There’s something special about stumbling across a natural hot spring way out in the middle of nowhere. And Nevada has a lot of space to get lost. The more I learn about my new state, the more excited I get, so let’s take a look at the five best natural hot springs in Nevada.
Spencer Hot Springs
With a view of the Toiyabe Range as a backdrop to the Nevada desert, these primitive pools are about three hours and change from Reno. You’ll find both in-ground springs and a few steamy metal tubs — aka cowboy tubs, aka metal cattle troughs.

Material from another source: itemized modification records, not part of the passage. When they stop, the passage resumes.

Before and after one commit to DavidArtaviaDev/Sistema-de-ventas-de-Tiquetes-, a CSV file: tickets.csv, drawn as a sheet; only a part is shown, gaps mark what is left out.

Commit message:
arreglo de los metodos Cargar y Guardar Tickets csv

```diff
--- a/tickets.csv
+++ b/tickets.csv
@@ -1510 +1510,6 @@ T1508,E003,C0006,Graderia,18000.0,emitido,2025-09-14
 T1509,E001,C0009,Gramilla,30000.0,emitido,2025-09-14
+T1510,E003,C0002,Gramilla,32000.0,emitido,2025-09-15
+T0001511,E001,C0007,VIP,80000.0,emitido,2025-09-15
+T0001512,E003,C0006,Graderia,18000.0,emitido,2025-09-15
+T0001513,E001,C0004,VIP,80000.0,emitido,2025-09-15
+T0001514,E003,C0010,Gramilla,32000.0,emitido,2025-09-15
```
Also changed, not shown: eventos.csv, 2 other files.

The latter option is filled via a pipe from the main source, so you can customize the temperature to your liking. Pretty cool for a natural hot spring!
Black Rock Hot Springs
Crystal clear water with a sandy bottom is particularly inviting given the landscape itself — the Black Rock Desert! This hot spring is a giant main source pool between three and four feet in depth and about 100 feet across. A dock makes for easy access. This is a remote spring accessible only by driving on the playa, so you likely won’t run into crowds. Check the temperature before getting in first — this one runs pretty hot. And don’t forget to look around for the logbook!
Fish Lake Valley Hot Springs
This one is near Tonopah, which lies halfway between Reno and Vegas. The concrete-poured spring is three feet deep and the two natural warm ponds nearby are a good place to drift on a pool floating. Make a camping weekend out of it — this place also has fire pits and BBQs.
Solder Meadows Hot Springs
This BLM-managed hot spring has four to six spots for bathing, many of which are made up of dammed rocks running along the natural hot springs river. It’s shallow, seeping straight up out of the ground, with nary a cowboy tub to be seen. Located about 60 miles north of Gerlach in northern Nevada, this is remote country but makes for quite the experience.
Kirch Hot Springs
An hour south of Ely, inside the Wayne E. Kirch Wildlife Management Area, are beautifully clear hot springs also known as Sunnyside. Be aware that this is an important wildlife sanctuary, so it’s important to leave no trace, and if you’re quiet, you’ll have a good chance of spotting some of the locals!
One last tip — before you dip, make sure you’re clear on hot spring etiquette.